We received a history lesson about the square. It was where Chairman Mao had declared China to be the People’s Republic of China, it’s the largest public square in the world, and still today a place where many important ceremonies are held. Curiously absent from the memorized lecture was the Tiananmen Square massacre of 1989.
For all I knew, pre-internet, the Chinese government might have been able to suppress the information to many of the Chinese people.
“Do you know what happened here in 1989?” I asked.
Our tour guide, Joy nods.
“What?” I followed up.
“Many students demonstrated here. The government warned them repeatedly. They did not listen, and it was a conspiracy by outside agitators, and so the government had to (she stressed this) do something about it. Many of those who survived fled the country, they are traitors. The government acted rightly and justly.”
|Tiananmen Square- Mao Tse Tung in background photo|
If you think the Bush administration invaded Iraq to give to “install democracy in the Mideast, liberate an oppressed people, and protect us from Al Queda,” rather than oil and doling out giant no bid rebuilding contracts to cronies at Halliburton and Bechtel, then might I suggest getting the Chinese Communist Party "Official Book of Revisionist History" for bedtime reading- it will make you feel all warm and cozy.
If you are an American, you can just listen to Fox News.
My Day in Beijing
I only got to spend one full day in Beijing, and we started early. First we visited the Forbidden City, where Emperor of China lived with the Empress, his 3,000 concubines, and his eunuchs. It is rather difficult to discuss what exactly eunuchs are, but I’ll just say that while they are technically men, the Emperor was the only breeding male in the city. The joke here would normally be- “It’s good to be King,” but I’m still a little upset about the eunuchs.
|The Forbidden City|

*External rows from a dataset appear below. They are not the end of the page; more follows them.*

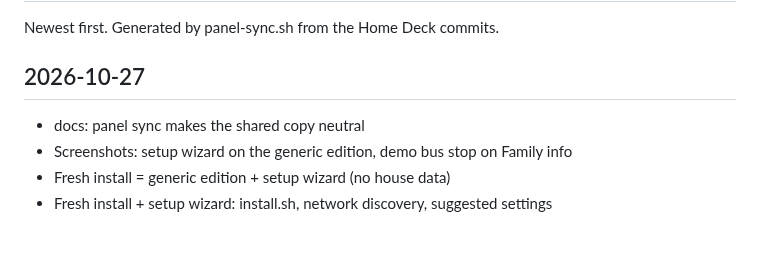
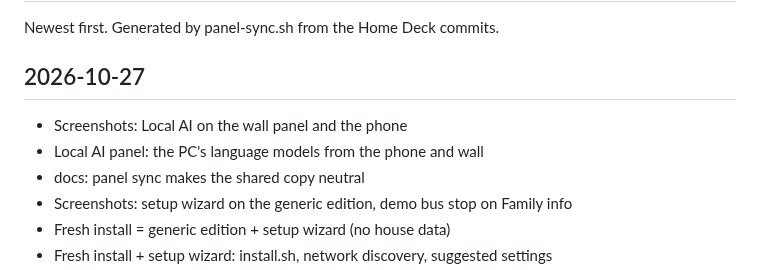
Before and after one commit to johanhoel/Amplitude, a Markdown page: panels/CHANGELOG.md, the part around the change. Drawn GitHub-style; blank space fills up the shorter version.

```diff
--- a/panels/CHANGELOG.md
+++ b/panels/CHANGELOG.md
@@ -4,6 +4,8 @@ Newest first. Generated by panel-sync.sh from the Home Deck commits.
 
 ## 2026-10-27
 
+- Screenshots: Local AI on the wall panel and the phone
+- Local AI panel: the PC's language models from the phone and wall
 - docs: panel sync makes the shared copy neutral
 - Screenshots: setup wizard on the generic edition, demo bus stop on Family info
 - Fresh install = generic edition + setup wizard (no house data)
```
Also changed, not shown: panels/README.md (+4 -4 lines), panels/docs/screenshots/localai.jpg (added), panels/docs/screenshots/phone-localai.jpg (added), 7 other files.
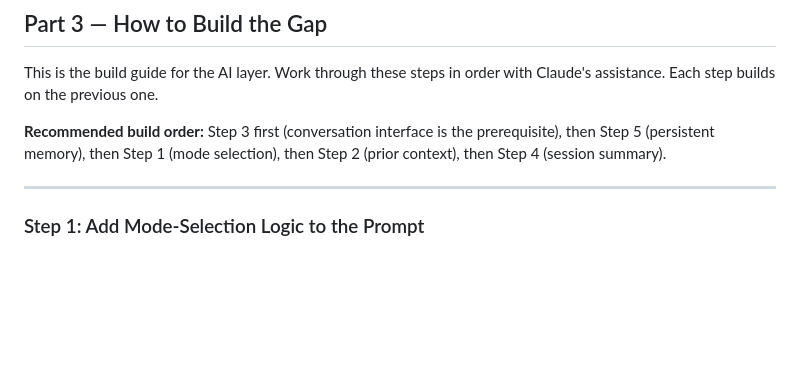
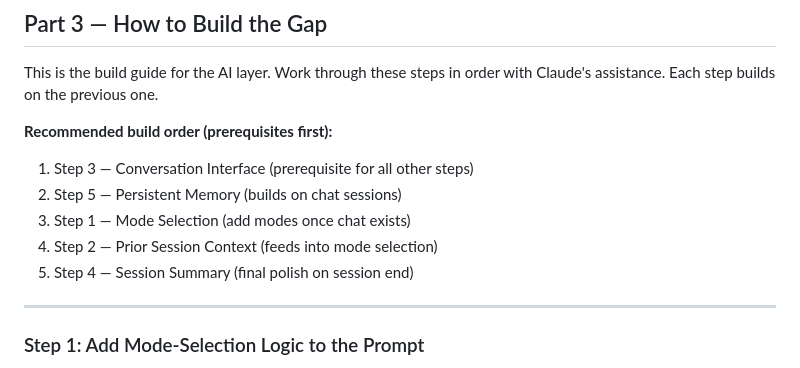
Before and after one commit to EmmanuelBaah27/taisa-os, a Markdown page: docs/agent-persona.md, the part around the change. GitHub-like rendering; blank space fills up the shorter version.

Commit message:
docs: improve build order formatting in agent-persona

```diff
--- a/docs/agent-persona.md
+++ b/docs/agent-persona.md
@@ -112,7 +112,12 @@ No prior `entry_analyses` rows (e.g., `coach_note` or `pattern_flags` from earli
 
 This is the build guide for the AI layer. Work through these steps in order with Claude's assistance. Each step builds on the previous one.
 
-**Recommended build order:** Step 3 first (conversation interface is the prerequisite), then Step 5 (persistent memory), then Step 1 (mode selection), then Step 2 (prior context), then Step 4 (session summary).
+**Recommended build order (prerequisites first):**
+1. Step 3 — Conversation Interface (prerequisite for all other steps)
+2. Step 5 — Persistent Memory (builds on chat sessions)
+3. Step 1 — Mode Selection (add modes once chat exists)
+4. Step 2 — Prior Session Context (feeds into mode selection)
+5. Step 4 — Session Summary (final polish on session end)
 
 ---
 
```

|Sir Andrew Stern and me, last day in China for me|
Don’t trust the Chinese. Remember I told you about the law, “Turismo Jackola,” it is even worse here in Beijing. I mean, I started talking with an early twenties female merchant about a belt. She showed me how to distinguish between real and fake leather (pass a flame over it for several seconds and see if melts or curls) I asked her questions about China, about entrepreneurship here, I told her she was pretty, then I asked her how much for the belt.
“Because I like you, because you are handsome, and because I want to make a sale,” she replied, “$300 for the belt.” Tourismo Jackola. Have fun in China ye hardy souls! And if you are on the streets of Beijing, feel free to try the centipede!
|Centipede- mmm scrumptious!|